One of 24 proposals being voted on by representatives of clubs and LSCs across the country, the ban passed on Saturday. The ban was passed with a change from proposal, though, specifically to the meets that are exempt from the policy (see more below).
- See also: Member of USA Swimming Age Group Committee Appeals for Tech Suit Ban
- See also: Tech Suit Restriction Moves Forward Without Vote
The working definition would count suits as technical suits if they have:
- bonded or taped seams regardless of its fabric or silhouette, or
- any male or female suit with “woven fabric extending to the knee or mid-thigh” regardless of the type of seams.
The full text of the proposal that was voted on:
The ban does include exceptions for top-tier regional and national championship meets, including Junior Nationals, US Open, National Championships, and Olympic Trials. At those events, athletes are likely to be racing against older swimmers, for event titles, who would not be subjected to the ban – which would put younger swimmers at a disadvantage. However, from the original proposal, Sectionals, Futures, the Pro Swim Series, and YMCA Nationals were dropped as excepted meets, and the ban will be in effect for 12 & unders there.
Among the rationale for the change is that sectionals aren’t uniform across the US, which could lead to some 12 & unders having an advantage over others; and that Y-Nats qualifying times were too slow to be included on the list in comparison with the other remaining meets.
Update: a plethora of specifics regarding the new ban is expected to be released by USA Swimming in the coming weeks, well ahead of the ban taking effect in 2020. Among the key details is that, for the most part, suits that are “woven,” and therefore not allowed, are the suits with FINA approved tags on them. This means that most of the suits sold by the suit companies in the $75-and-down range (all cuts) will still be allowed. There are a few suits that have FINA tags that are knit and have allowable seems – in these cases, there will be a 2nd tag next to the FINA tag verifying that they are allowed for 12 & unders.
We have reached out to each of the major American suit brands to gather more specific information about their lines and how they’ll be impacted by the ban.
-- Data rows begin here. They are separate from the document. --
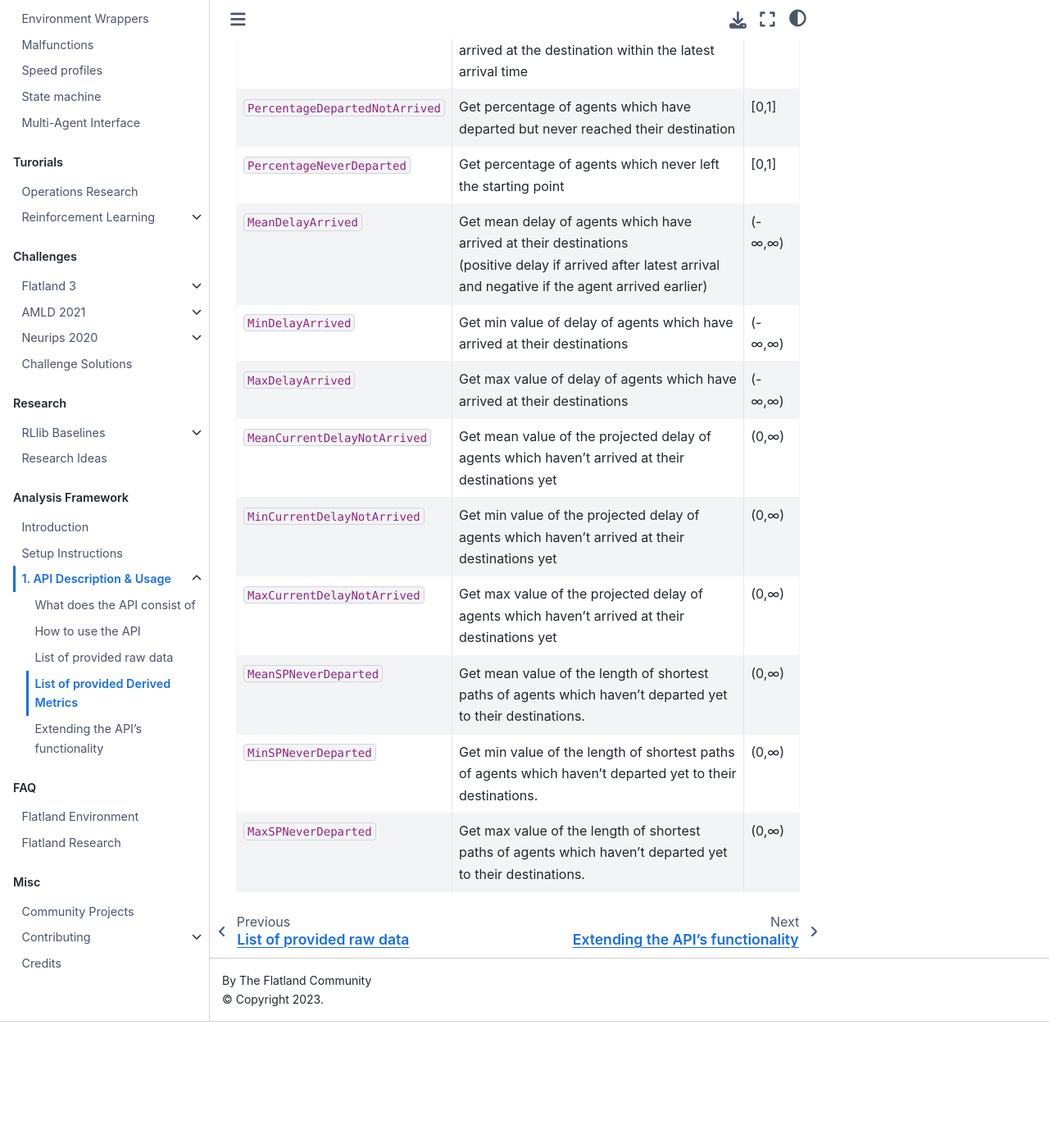
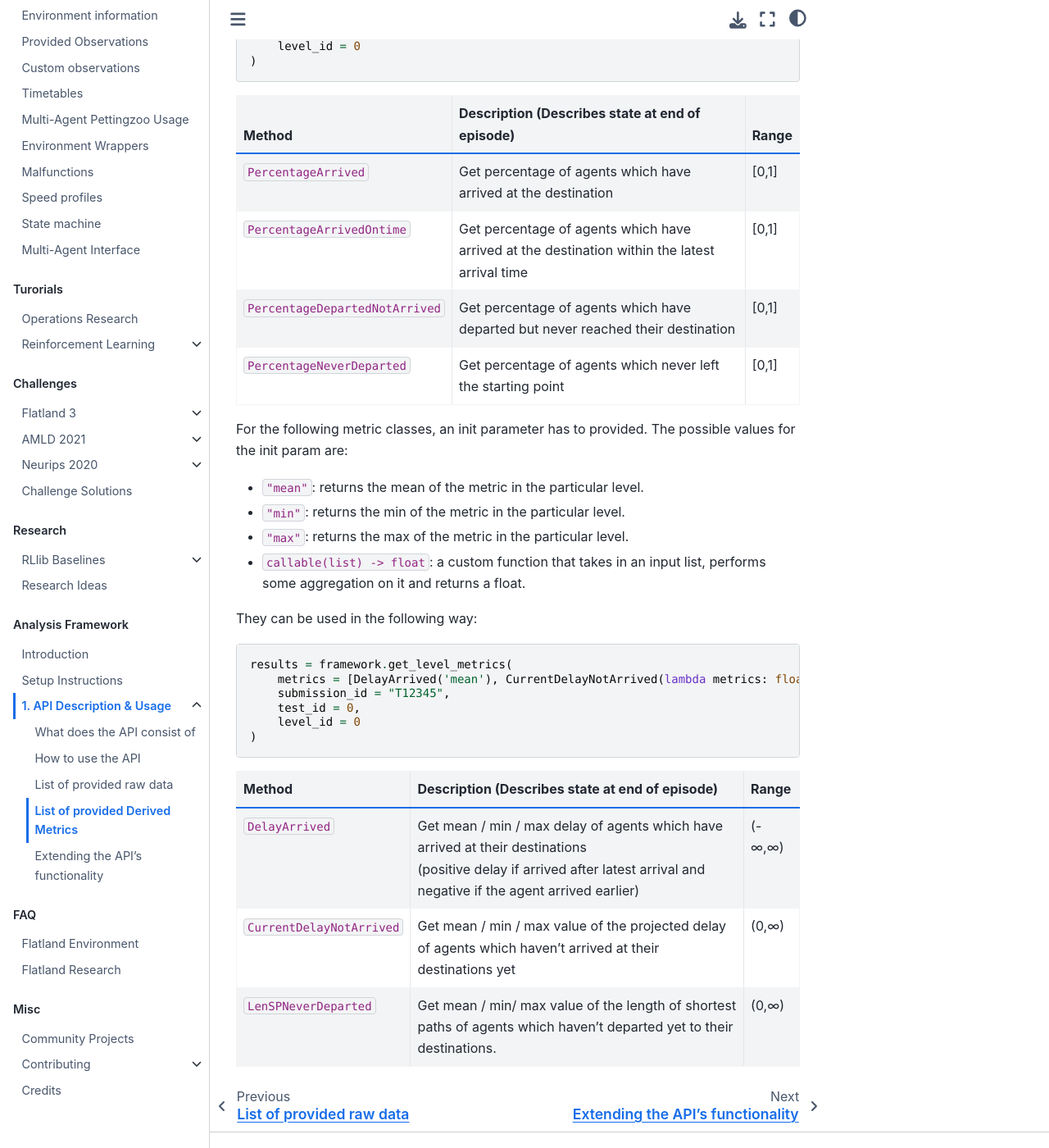
Before and after one commit to flatland-association/flatland-book, a Jupyter Book: the page built from analysis-framework/section_1_api/provided-metrics.md, in a window 1280 px wide and 1400 px high, scrolled down 601 px. Shown: the whole window at 82% size. Built offline with Jupyter Book 1.0.4 settings and Sphinx 7.4.7 and the Sphinx Book theme 1.1.4, drawn with Linux system fonts in a browser that asks for light colours; pages that are not in the unit, such as notebooks, are missing from menus; before the commit the page ends 1847 px from its top, so only the background shows below that; some of the changed text lies outside the part shown.

Commit message:
analysis-framwork section updated

````diff
--- a/analysis-framework/section_1_api/provided-metrics.md
+++ b/analysis-framework/section_1_api/provided-metrics.md
@@ -8,18 +8,46 @@ Users can feel free to add their own derived metrics. It is explained in the nex
 
 These are the following metrics which can be fetched via the API. They are defined in [flatland_analysis/metrics.py]().
 
-| Method                         | Description (Describes state at end of episode)                                                                                                                   | Range  |
-| ------------------------------ | ----------------------------------------------------------------------------------------------------------------------------------------------------------------- | ------ |
-| `PercentageArrived`            | Get percentage of agents which have arrived at the destination                                                                                                    | [0,1]  |
-| `PercentageArrivedOntime`      | Get percentage of agents which have arrived at the destination within the latest arrival time                                                                     | [0,1]  |
-| `PercentageDepartedNotArrived` | Get percentage of agents which have departed but never reached their destination                                                                                  | [0,1]  |
-| `PercentageNeverDeparted`      | Get percentage of agents which never left the starting point                                                                                                      | [0,1]  |
-| `MeanDelayArrived`             | Get mean delay of agents which have arrived at their destinations <br> (positive delay if arrived after latest arrival and negative if the agent arrived earlier) | (-∞,∞) |
-| `MinDelayArrived`              | Get min value of delay of agents which have arrived at their destinations                                                                                         | (-∞,∞) |
-| `MaxDelayArrived`              | Get max value of delay of agents which have arrived at their destinations                                                                                         | (-∞,∞) |
-| `MeanCurrentDelayNotArrived`   | Get mean value of the projected delay of agents which haven't arrived at their destinations yet                                                                   | (0,∞)  |
-| `MinCurrentDelayNotArrived`    | Get min value of the projected delay of agents which haven't arrived at their destinations yet                                                                    | (0,∞)  |
-| `MaxCurrentDelayNotArrived`    | Get max value of the projected delay of agents which haven't arrived at their destinations yet                                                                    | (0,∞)  |
-| `MeanSPNeverDeparted`          | Get mean value of the length of shortest paths of agents which haven't departed yet to their destinations.                                                        | (0,∞)  |
-| `MinSPNeverDeparted`           | Get min value of the length of shortest paths of agents which haven't departed yet to their destinations.                                                         | (0,∞)  |
-| `MaxSPNeverDeparted`           | Get max value of the length of shortest paths of agents which haven't departed yet to their destinations.                                                         | (0,∞)  |
+The following classes do not require an init parameters.
+
+They can be used like so:
+
+```python
+results = framework.get_level_metrics(
+    metrics = [PercentageArrived, PercentageArrivedOntime],
+    submission_id = "T12345",
+    test_id = 0,
+    level_id = 0
+)
+```
+
+| Method                         | Description (Describes state at end of episode)                                               | Range |
+| ------------------------------ | --------------------------------------------------------------------------------------------- | ----- |
+| `PercentageArrived`            | Get percentage of agents which have arrived at the destination                                | [0,1] |
+| `PercentageArrivedOntime`      | Get percentage of agents which have arrived at the destination within the latest arrival time | [0,1] |
+| `PercentageDepartedNotArrived` | Get percentage of agents which have departed but never reached their destination              | [0,1] |
+| `PercentageNeverDeparted`      | Get percentage of agents which never left the starting point                                  | [0,1] |
+
+For the following metric classes, an init parameter has to provided. The possible values for the init param are:
+
+-   `"mean"`: returns the mean of the metric in the particular level.
+-   `"min"`: returns the min of the metric in the particular level.
+-   `"max"`: returns the max of the metric in the particular level.
+-   `callable(list) -> float`: a custom function that takes in an input list, performs some aggregation on it and returns a float.
+
+They can be used in the following way:
+
+```python
+results = framework.get_level_metrics(
+    metrics = [DelayArrived('mean'), CurrentDelayNotArrived(lambda metrics: float(max(metrics)))],
+    submission_id = "T12345",
+    test_id = 0,
+    level_id = 0
+)
+```
+
+| Method                   | Description (Describes state at end of episode)                                                                                                                               | Range  |
+| ------------------------ | ----------------------------------------------------------------------------------------------------------------------------------------------------------------------------- | ------ |
+| `DelayArrived`           | Get mean / min / max delay of agents which have arrived at their destinations <br> (positive delay if arrived after latest arrival and negative if the agent arrived earlier) | (-∞,∞) |
+| `CurrentDelayNotArrived` | Get mean / min / max value of the projected delay of agents which haven't arrived at their destinations yet                                                                   | (0,∞)  |
+| `LenSPNeverDeparted`     | Get mean / min/ max value of the length of shortest paths of agents which haven't departed yet to their destinations.                                                         | (0,∞)  |
````
Also changed, not shown: analysis-framework/section_1_api/api-usage.md (+7 -5 lines), analysis-framework/section_1_api/extending-usage.md (+2 -0 lines).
We will provide more information as wew hear back from those brands.